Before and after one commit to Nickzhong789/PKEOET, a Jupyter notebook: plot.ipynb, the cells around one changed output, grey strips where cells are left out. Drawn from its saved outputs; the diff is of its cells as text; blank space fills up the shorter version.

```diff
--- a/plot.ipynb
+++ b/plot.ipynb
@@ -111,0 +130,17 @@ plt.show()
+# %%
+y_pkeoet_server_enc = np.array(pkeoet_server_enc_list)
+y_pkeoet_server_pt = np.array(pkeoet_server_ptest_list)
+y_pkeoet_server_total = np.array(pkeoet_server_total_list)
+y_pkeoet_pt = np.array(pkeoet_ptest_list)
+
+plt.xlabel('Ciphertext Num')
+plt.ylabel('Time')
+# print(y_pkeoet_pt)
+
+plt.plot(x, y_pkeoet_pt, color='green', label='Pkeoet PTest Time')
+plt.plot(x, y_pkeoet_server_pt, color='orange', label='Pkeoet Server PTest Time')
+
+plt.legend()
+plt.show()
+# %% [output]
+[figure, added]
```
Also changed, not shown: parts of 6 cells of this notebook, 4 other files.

════

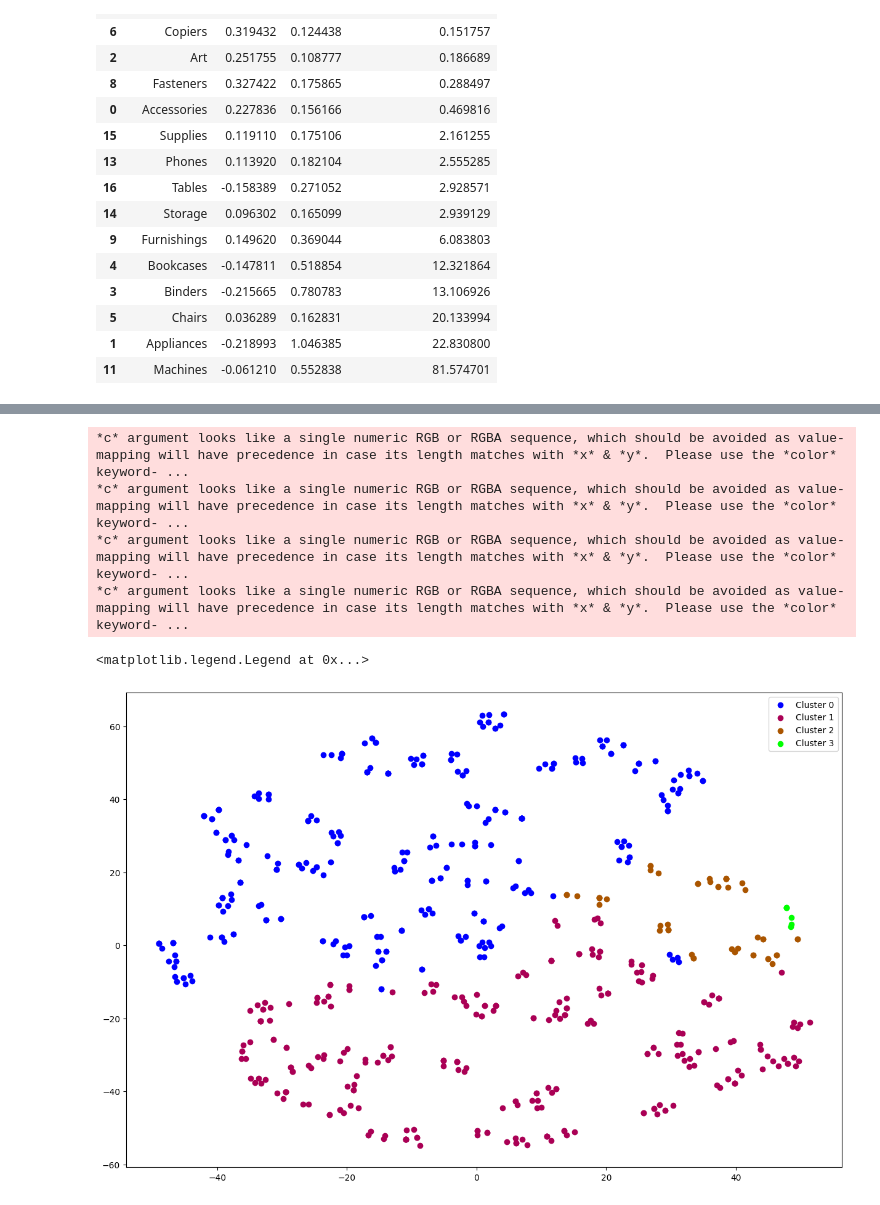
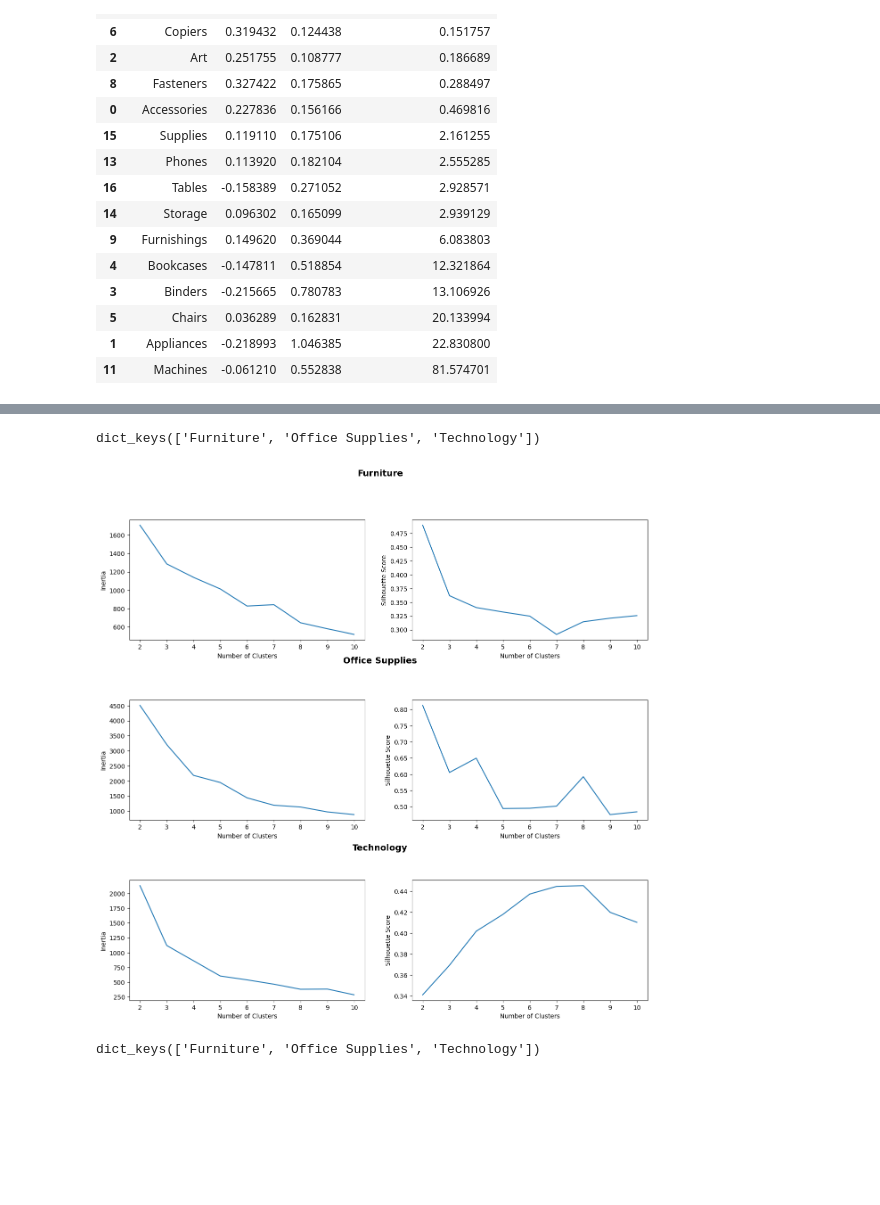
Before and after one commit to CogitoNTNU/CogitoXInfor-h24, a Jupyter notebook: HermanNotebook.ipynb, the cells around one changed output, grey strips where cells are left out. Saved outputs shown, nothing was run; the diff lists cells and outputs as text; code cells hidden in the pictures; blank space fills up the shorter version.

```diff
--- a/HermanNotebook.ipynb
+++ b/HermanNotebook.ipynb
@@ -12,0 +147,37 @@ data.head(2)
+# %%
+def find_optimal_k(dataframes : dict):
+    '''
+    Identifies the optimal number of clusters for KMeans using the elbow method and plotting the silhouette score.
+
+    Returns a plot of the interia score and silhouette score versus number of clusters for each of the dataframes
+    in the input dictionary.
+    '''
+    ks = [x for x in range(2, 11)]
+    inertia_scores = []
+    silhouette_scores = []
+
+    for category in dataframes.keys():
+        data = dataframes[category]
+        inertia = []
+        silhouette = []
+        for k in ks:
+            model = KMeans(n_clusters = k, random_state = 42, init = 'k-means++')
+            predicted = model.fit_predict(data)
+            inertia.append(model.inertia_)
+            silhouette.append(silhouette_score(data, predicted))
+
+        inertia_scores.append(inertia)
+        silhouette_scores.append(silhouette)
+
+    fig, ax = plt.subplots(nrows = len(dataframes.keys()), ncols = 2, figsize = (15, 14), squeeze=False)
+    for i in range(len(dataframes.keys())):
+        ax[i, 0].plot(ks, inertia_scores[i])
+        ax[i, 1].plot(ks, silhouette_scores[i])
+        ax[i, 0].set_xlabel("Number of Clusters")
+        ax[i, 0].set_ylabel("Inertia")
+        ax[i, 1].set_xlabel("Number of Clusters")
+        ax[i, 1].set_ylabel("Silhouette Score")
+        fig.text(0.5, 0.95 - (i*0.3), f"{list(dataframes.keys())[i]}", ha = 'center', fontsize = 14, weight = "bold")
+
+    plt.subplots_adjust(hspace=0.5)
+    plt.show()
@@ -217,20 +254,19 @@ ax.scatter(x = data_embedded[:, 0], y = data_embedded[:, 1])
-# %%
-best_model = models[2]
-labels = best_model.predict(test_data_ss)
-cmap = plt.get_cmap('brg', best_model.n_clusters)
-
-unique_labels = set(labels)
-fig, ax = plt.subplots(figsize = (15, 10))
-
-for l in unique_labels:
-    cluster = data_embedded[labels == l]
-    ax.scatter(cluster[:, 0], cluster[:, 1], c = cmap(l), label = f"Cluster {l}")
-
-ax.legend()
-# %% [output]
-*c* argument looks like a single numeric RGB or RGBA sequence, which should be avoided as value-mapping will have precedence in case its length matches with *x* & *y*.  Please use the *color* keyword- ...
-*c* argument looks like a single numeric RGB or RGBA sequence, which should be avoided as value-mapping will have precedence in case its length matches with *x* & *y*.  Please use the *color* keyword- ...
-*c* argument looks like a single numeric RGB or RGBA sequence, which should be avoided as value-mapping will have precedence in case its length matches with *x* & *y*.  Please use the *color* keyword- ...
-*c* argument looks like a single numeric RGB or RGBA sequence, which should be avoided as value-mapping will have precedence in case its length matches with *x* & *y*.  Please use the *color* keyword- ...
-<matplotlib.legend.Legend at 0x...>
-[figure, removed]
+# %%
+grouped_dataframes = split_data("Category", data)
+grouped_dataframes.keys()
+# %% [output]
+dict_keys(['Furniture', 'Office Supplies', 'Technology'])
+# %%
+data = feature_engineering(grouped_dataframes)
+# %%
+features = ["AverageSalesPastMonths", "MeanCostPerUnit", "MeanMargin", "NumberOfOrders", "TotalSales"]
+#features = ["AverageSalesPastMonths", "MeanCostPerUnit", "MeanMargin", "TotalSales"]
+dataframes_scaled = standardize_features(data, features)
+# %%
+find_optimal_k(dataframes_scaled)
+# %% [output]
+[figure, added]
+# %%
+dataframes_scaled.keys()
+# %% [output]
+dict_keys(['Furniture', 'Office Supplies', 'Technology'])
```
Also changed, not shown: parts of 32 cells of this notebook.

════

ACTIVITY
Among the records above, extract exactly the lines from the line with "Before and after one commit to Nickzhong789/PKEOET, a" to the line with "Also changed, not shown: parts of 6", both lines included, and leave out the rest.

ANSWER
Before and after one commit to Nickzhong789/PKEOET, a Jupyter notebook: plot.ipynb, the cells around one changed output, grey strips where cells are left out. Drawn from its saved outputs; the diff is of its cells as text; blank space fills up the shorter version.

```diff
--- a/plot.ipynb
+++ b/plot.ipynb
@@ -111,0 +130,17 @@ plt.show()
+# %%
+y_pkeoet_server_enc = np.array(pkeoet_server_enc_list)
+y_pkeoet_server_pt = np.array(pkeoet_server_ptest_list)
+y_pkeoet_server_total = np.array(pkeoet_server_total_list)
+y_pkeoet_pt = np.array(pkeoet_ptest_list)
+
+plt.xlabel('Ciphertext Num')
+plt.ylabel('Time')
+# print(y_pkeoet_pt)
+
+plt.plot(x, y_pkeoet_pt, color='green', label='Pkeoet PTest Time')
+plt.plot(x, y_pkeoet_server_pt, color='orange', label='Pkeoet Server PTest Time')
+
+plt.legend()
+plt.show()
+# %% [output]
+[figure, added]
```
Also changed, not shown: parts of 6 cells of this notebook, 4 other files.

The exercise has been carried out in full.